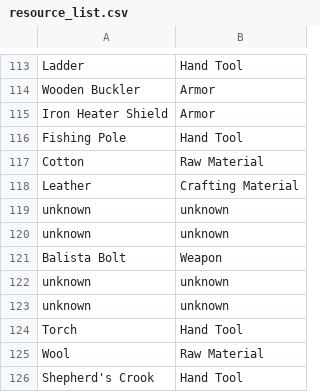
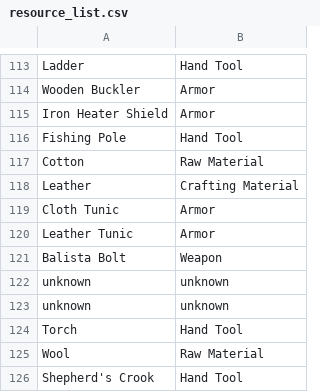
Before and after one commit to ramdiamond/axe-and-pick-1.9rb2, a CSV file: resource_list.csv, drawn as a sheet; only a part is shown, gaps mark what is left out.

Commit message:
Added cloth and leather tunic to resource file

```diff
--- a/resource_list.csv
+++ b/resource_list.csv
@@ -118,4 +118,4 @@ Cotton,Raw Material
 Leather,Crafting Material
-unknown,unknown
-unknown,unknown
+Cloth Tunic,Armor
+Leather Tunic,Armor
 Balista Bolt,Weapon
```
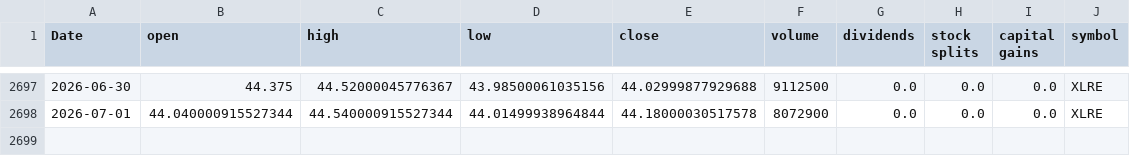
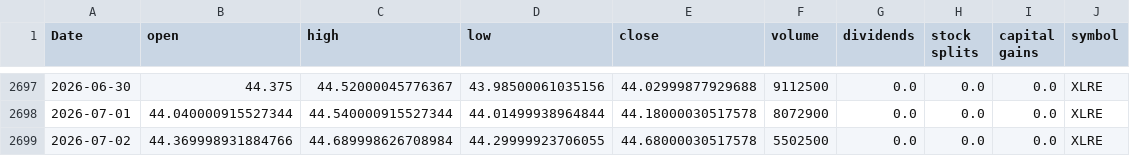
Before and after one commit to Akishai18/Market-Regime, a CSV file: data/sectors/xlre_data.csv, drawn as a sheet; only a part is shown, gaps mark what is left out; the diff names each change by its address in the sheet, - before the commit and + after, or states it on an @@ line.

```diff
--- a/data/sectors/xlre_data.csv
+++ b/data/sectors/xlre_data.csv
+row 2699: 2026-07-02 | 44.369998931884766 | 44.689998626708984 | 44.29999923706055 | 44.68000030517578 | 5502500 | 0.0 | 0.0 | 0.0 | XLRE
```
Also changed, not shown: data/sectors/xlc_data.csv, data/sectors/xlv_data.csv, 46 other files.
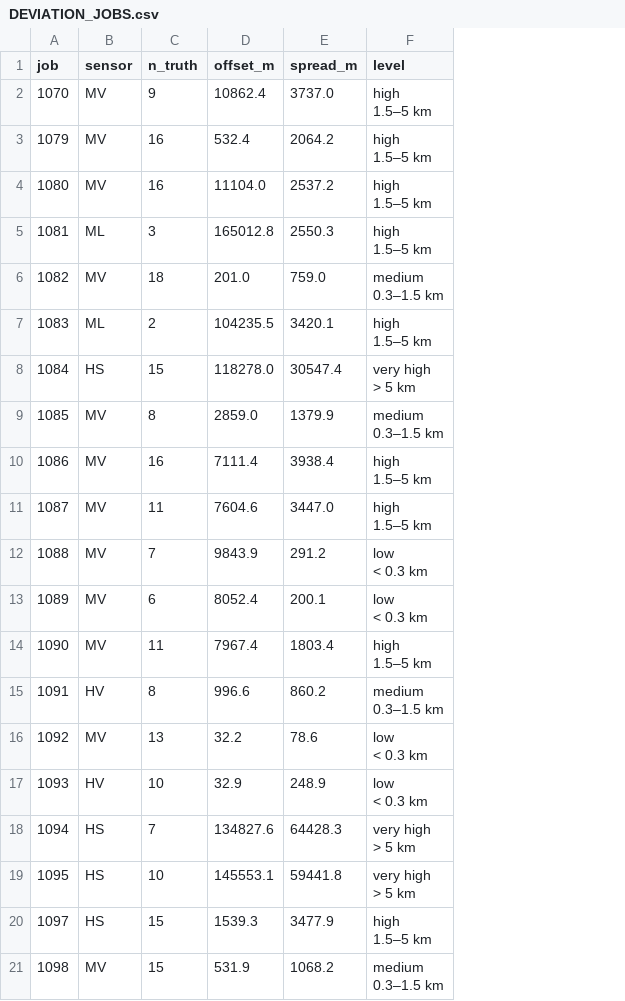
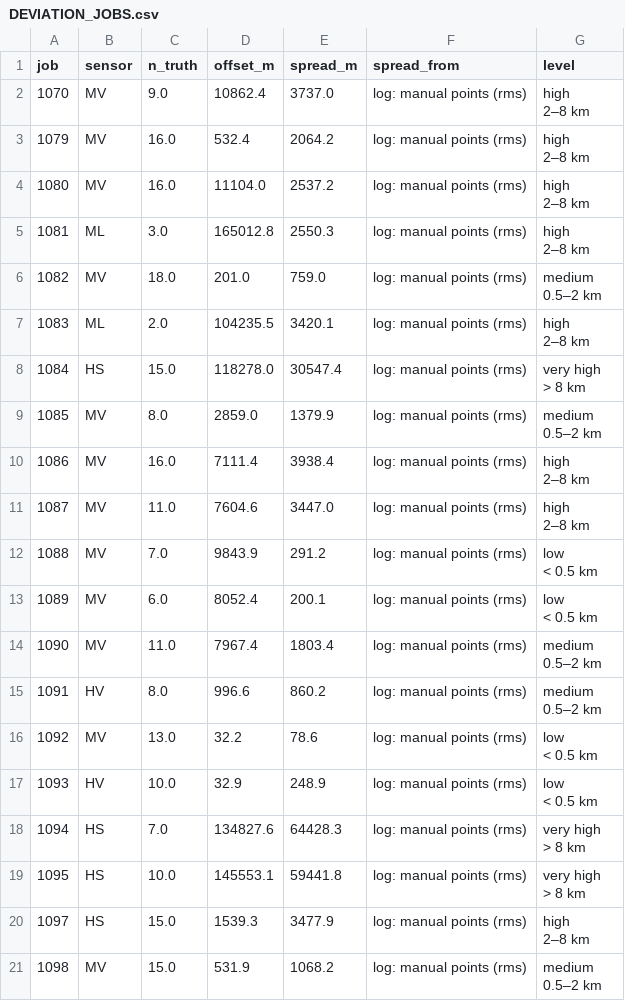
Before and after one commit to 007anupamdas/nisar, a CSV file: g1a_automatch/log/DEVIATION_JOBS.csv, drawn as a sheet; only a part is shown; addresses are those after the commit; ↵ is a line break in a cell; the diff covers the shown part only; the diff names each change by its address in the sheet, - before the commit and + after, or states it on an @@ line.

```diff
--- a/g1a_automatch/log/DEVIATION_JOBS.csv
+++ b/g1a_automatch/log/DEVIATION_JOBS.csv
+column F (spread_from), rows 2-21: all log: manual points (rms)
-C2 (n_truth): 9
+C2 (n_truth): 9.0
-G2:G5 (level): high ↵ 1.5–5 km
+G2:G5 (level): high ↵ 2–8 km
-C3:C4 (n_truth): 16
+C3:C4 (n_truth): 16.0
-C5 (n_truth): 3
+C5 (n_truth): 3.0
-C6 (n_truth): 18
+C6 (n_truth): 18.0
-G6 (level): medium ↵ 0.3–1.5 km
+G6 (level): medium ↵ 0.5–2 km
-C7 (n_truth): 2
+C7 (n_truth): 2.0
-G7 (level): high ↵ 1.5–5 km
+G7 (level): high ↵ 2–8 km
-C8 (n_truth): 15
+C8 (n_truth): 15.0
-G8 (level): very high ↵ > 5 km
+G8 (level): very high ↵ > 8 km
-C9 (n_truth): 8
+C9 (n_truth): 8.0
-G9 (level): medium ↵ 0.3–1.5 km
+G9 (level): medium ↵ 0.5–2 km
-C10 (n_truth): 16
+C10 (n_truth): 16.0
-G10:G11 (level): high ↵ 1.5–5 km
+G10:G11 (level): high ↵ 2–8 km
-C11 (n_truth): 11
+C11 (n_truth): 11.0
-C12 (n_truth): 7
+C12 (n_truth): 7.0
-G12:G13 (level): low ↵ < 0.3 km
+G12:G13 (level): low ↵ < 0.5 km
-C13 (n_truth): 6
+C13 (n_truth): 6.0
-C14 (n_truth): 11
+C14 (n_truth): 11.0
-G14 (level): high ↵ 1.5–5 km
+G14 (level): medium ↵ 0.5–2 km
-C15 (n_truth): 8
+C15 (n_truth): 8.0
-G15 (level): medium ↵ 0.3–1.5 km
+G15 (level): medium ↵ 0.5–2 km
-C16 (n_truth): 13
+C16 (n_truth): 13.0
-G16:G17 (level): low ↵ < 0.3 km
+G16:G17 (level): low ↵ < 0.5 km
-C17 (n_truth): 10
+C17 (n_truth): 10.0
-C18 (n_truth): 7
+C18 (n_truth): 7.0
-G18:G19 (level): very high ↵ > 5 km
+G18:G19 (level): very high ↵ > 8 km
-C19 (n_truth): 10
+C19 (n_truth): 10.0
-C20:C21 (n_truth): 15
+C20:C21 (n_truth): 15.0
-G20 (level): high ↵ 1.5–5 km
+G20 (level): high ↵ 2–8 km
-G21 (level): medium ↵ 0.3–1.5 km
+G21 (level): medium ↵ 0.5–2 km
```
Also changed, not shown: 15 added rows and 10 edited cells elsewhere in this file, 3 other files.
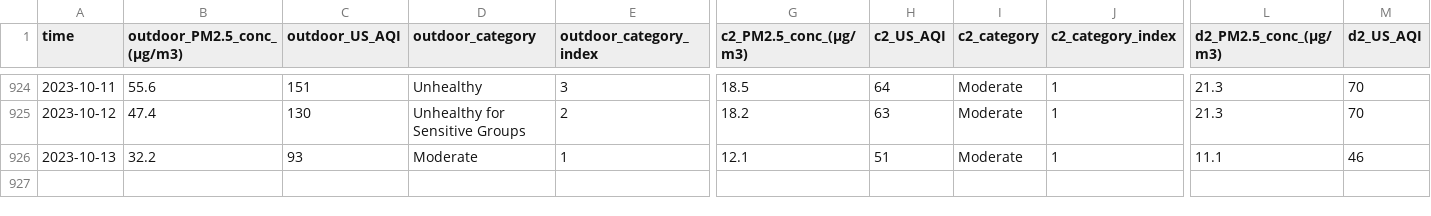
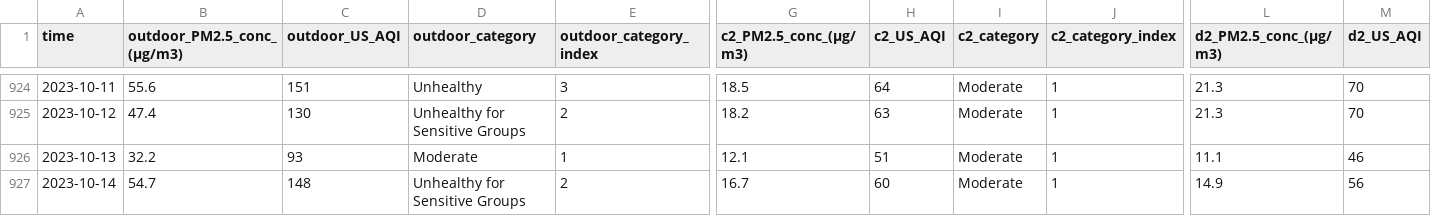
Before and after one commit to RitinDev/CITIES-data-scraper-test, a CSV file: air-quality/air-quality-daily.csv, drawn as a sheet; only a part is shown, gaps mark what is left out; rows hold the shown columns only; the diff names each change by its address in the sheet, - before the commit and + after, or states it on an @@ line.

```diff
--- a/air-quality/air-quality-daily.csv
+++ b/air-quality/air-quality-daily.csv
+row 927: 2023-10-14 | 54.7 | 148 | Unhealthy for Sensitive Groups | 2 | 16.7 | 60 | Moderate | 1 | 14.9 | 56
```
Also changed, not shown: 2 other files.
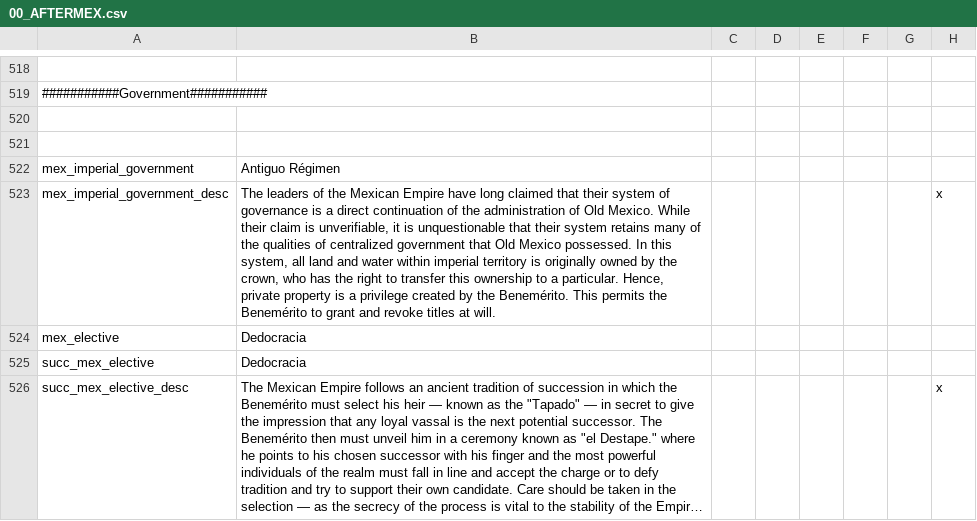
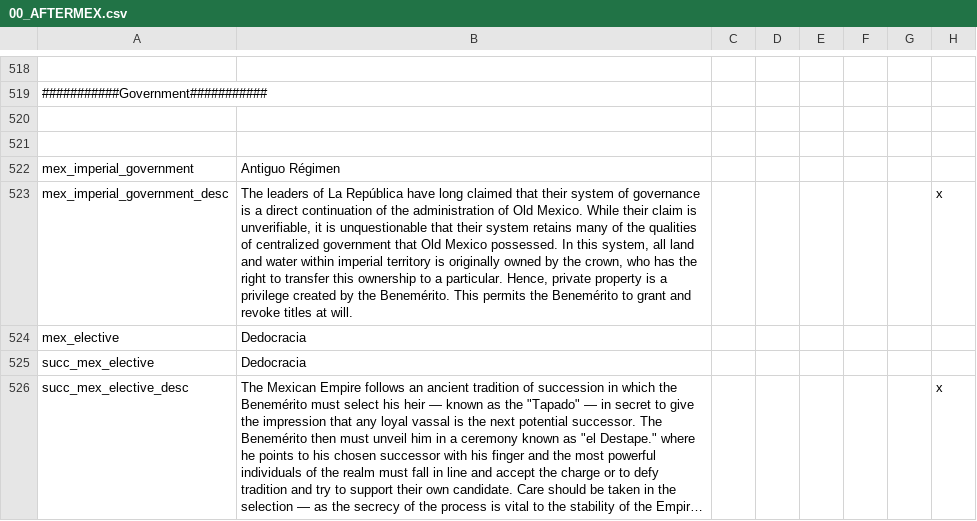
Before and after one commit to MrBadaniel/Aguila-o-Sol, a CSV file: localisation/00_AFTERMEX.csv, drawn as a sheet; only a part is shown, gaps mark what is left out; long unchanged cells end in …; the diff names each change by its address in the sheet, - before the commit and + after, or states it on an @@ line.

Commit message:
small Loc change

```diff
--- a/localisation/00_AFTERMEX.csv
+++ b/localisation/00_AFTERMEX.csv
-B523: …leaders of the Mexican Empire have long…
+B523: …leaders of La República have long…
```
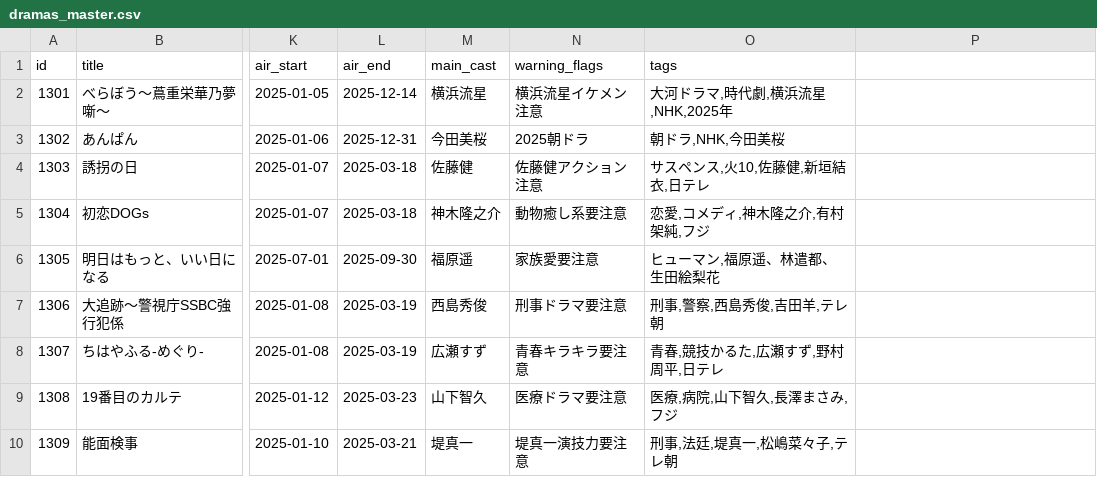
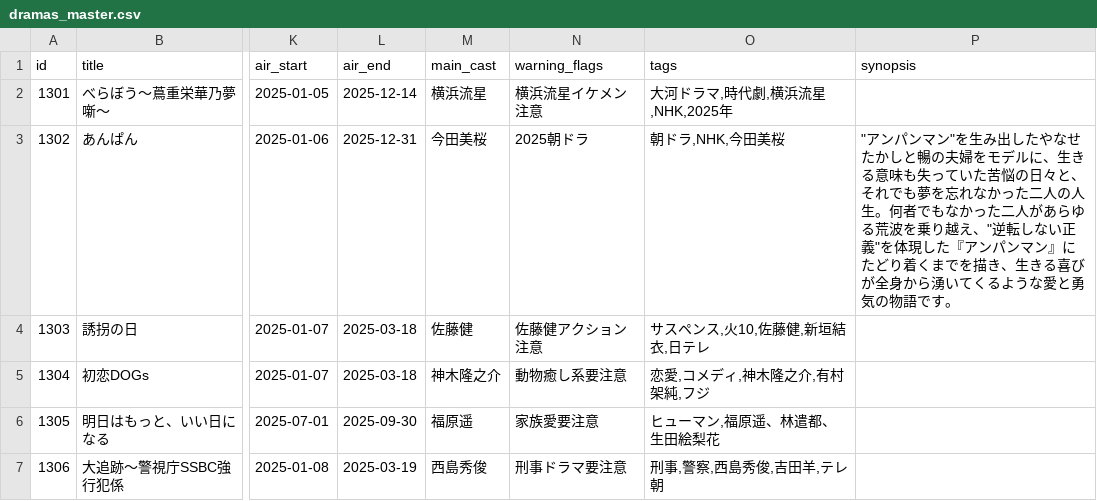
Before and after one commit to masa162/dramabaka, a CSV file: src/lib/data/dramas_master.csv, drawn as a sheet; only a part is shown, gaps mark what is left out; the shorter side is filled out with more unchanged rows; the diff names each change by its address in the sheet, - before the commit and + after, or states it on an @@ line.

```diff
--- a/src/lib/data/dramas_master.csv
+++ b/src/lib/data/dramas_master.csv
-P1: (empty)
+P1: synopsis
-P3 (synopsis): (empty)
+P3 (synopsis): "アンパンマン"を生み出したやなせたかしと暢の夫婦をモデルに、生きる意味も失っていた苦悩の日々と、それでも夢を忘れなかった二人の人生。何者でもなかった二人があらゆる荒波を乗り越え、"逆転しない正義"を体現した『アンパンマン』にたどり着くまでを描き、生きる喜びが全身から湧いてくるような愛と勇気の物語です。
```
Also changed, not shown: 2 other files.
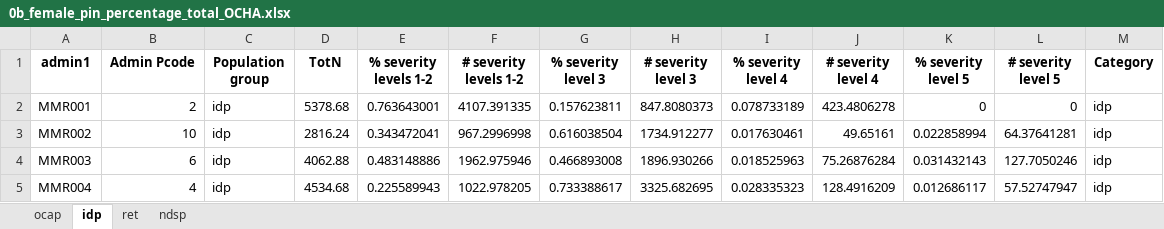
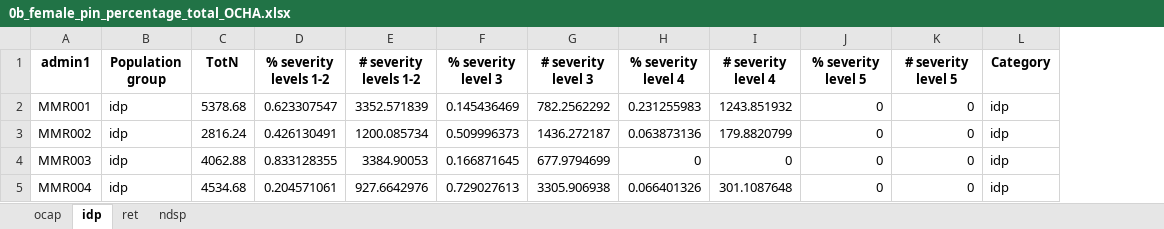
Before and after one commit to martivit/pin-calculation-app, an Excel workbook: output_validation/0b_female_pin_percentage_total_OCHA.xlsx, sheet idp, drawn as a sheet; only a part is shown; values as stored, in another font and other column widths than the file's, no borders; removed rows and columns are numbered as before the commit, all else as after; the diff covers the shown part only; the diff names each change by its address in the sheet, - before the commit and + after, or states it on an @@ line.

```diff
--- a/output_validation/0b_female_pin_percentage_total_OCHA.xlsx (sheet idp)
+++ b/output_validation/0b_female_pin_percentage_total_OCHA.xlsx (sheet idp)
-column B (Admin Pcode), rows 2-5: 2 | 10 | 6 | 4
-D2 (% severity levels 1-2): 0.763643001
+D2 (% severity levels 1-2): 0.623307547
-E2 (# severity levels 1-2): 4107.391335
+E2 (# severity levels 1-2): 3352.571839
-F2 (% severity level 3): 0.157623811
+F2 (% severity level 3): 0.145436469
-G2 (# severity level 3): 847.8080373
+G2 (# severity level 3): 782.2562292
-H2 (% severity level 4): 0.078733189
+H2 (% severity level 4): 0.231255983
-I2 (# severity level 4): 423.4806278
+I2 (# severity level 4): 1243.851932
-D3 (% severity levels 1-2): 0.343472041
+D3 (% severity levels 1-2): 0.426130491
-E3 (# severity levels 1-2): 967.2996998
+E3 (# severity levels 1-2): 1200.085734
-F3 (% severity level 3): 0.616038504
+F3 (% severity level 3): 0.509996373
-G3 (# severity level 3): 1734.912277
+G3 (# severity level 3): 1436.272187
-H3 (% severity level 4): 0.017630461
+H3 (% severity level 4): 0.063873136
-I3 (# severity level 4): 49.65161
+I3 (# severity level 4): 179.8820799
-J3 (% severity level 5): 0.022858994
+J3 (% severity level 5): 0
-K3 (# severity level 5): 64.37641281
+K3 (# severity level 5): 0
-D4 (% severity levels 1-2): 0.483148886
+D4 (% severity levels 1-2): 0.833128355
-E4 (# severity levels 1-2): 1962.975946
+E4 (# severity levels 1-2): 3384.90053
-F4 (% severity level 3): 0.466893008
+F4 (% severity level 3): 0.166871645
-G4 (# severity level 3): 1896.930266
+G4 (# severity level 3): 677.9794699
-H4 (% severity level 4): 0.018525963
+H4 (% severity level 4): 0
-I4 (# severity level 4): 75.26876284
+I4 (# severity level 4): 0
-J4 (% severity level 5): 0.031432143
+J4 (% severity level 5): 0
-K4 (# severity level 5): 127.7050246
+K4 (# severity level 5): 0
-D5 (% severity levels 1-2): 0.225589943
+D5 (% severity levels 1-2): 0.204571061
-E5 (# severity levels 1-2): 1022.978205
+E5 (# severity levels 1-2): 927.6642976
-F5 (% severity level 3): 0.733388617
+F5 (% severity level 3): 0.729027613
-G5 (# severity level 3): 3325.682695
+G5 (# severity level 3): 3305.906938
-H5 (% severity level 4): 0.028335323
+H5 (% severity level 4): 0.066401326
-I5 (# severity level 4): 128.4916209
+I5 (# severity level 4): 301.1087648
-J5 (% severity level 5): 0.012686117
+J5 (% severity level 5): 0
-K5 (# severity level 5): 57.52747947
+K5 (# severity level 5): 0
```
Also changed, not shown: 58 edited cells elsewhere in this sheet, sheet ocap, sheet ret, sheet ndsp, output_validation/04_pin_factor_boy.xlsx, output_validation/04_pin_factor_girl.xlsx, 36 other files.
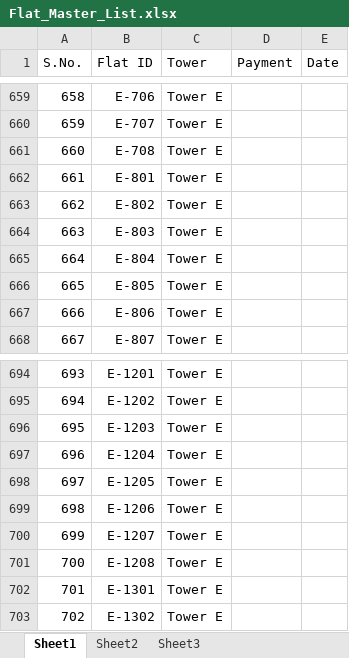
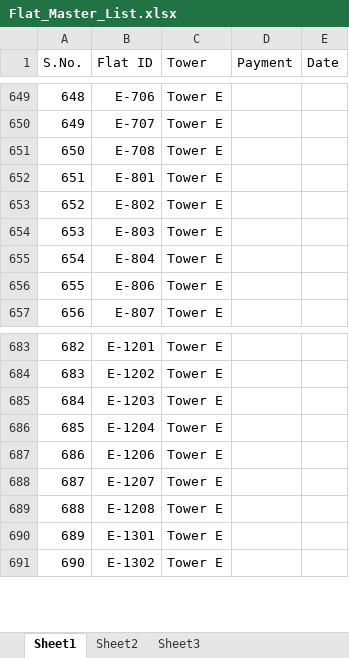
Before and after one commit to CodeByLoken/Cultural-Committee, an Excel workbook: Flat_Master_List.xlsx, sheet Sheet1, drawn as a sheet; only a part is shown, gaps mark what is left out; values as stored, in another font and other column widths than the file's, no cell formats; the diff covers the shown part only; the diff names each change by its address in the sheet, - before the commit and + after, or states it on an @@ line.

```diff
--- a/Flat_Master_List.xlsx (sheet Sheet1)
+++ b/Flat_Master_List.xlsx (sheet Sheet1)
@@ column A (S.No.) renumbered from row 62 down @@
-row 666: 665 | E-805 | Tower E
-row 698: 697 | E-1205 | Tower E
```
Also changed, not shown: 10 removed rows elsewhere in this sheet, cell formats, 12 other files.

◆ ABOUT THIS TASK: Copy each line of the entries that includes the word "medium".

◆ OUTPUT FOR THIS TASK:
-G6 (level): medium ↵ 0.3–1.5 km
+G6 (level): medium ↵ 0.5–2 km
-G9 (level): medium ↵ 0.3–1.5 km
+G9 (level): medium ↵ 0.5–2 km
+G14 (level): medium ↵ 0.5–2 km
-G15 (level): medium ↵ 0.3–1.5 km
+G15 (level): medium ↵ 0.5–2 km
-G21 (level): medium ↵ 0.3–1.5 km
+G21 (level): medium ↵ 0.5–2 km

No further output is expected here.